A perfect example of this is the scene from the trailer, where they’re in the hall of mirrors. Once Pennywise shows up, nothing interesting happens. He breaks the glass and eats the kid. He shows up ready to feast on him; doesn’t jaunt up to him like in the fridge scene from the first one, doesn’t really say anything, just does what you know he’ll do: eat a child. The final like thirty minutes of the movie, where he’s a giant spider-crab, aren’t at all frightening from any point of view other than “he might kill them.” He’s essentially a bad guy from any super hero movie at that point. At least in the first movie, in the underground end scene, he was still a clown and therefore similar to a person. A great example of how this is attempted but ruined is the old lady scene. She was incredibly creepy, unsettling, and honestly scary on her own. But suddenly she start scurrying like a bug in the background, making the whole theater laugh, and then turns into a giant, dumb, CGI monster that chases Bev.
Which finally brings me to one of my biggest issues with the movie: the CGI. Gosh dang did this hurt the movie a lot, for everyone I’ve talked to. So many of the monsters, of the scenes, of the everything featured CGI, and ninety percent of the time it was horrible. There was the scene with the old lady, the scene where Bev is locked in the stall and all of the people knock on it, several parts of the end scene in general. Either it was poorly-placed or just poorly done. And some of the random visuals were very bad as well. Take the scene from the trailer where Pennywise comes to help someone out of the river. I saw that initially and prayed it wouldn’t be in the final cut of the movie, because the blur effect and the camera movement are unlike anything else in either movie, and just look entirely out of place. There were several scenes where he was in the sewer and lurking around, but this one is literally miles away from all of those.
The shot I am currently talking about
In the end, I know I make it sound like a horrible movie, and that’s not necessarily it, but it’s not what I wanted or expected, coming out of the first. I would easily rate the first one either an eight or a nine out of ten, so my expectations were pretty high. As I said, all of the performances were good, a couple scenes were genuinely scary, and obviously the story is decent, but that’s more just carried by Stephen King’s initial writing.

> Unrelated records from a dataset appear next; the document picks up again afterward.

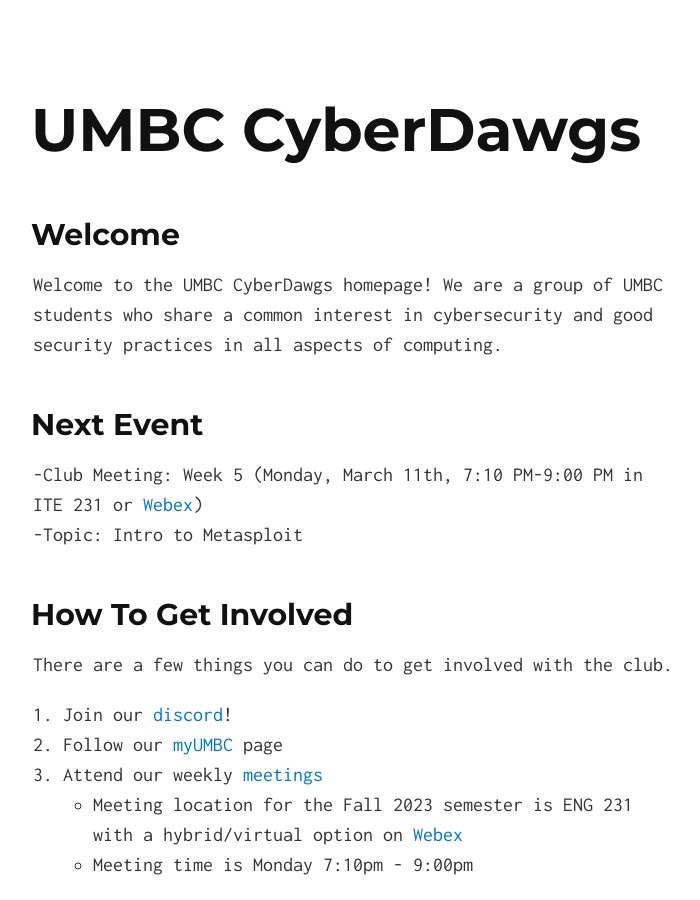
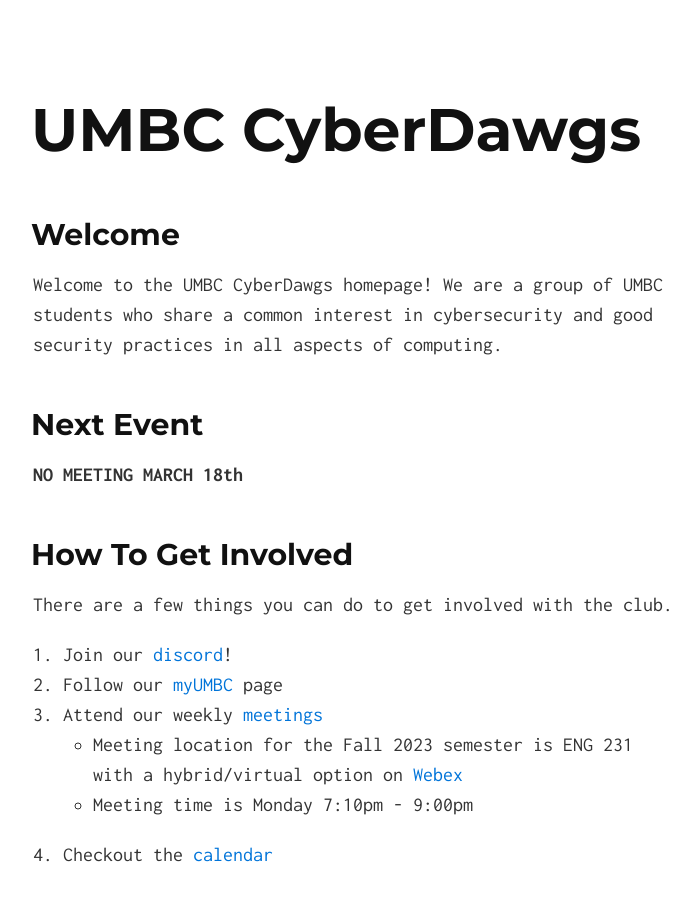
Before and after one commit to UMBCCyberDawgs/umbccyberdawgs.github.io, a Jekyll site: the page built from index.md, in a window 1280 px wide and 900 px high. Shown: the whole window, without its empty margins (287-987 px from the left). Built offline with Jekyll 4.4.1, drawn with Linux system fonts in a browser that asks for light colours; our own code applies the rules of GitHub Pages for plain Markdown files.

Commit message:
18th meeting

```diff
--- a/index.md
+++ b/index.md
@@ -8,8 +8,12 @@ share a common interest in cybersecurity and good security practices in all aspe
 
 ## Next Event
 
--Club Meeting: Week 5 (Monday, March 11th, 7:10 PM-9:00 PM in ITE 231 or [Webex](https://umbc.webex.com/meet/CyberDawgs))<br>
--Topic: Intro to Metasploit
+**NO MEETING MARCH 18th**<br>
+
+<!--
+-Club Meeting: Week 6 (Monday, March 25th, 7:10 PM-9:00 PM in ITE 231 or [Webex](https://umbc.webex.com/meet/CyberDawgs))<br>
+-Topic:
+-->
 
 ## How To Get Involved
 
```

So it’s not the worst movie I’ve seen, nor the worst horror movie. I would probably rank it a four out of ten. Certainly below average. It’s sad, because I think it’s just due to their priorities. They decided it was going to be grandiose because they had more money, but bigger and more CGI don’t mean scarier. I probably won’t watch this again anytime soon.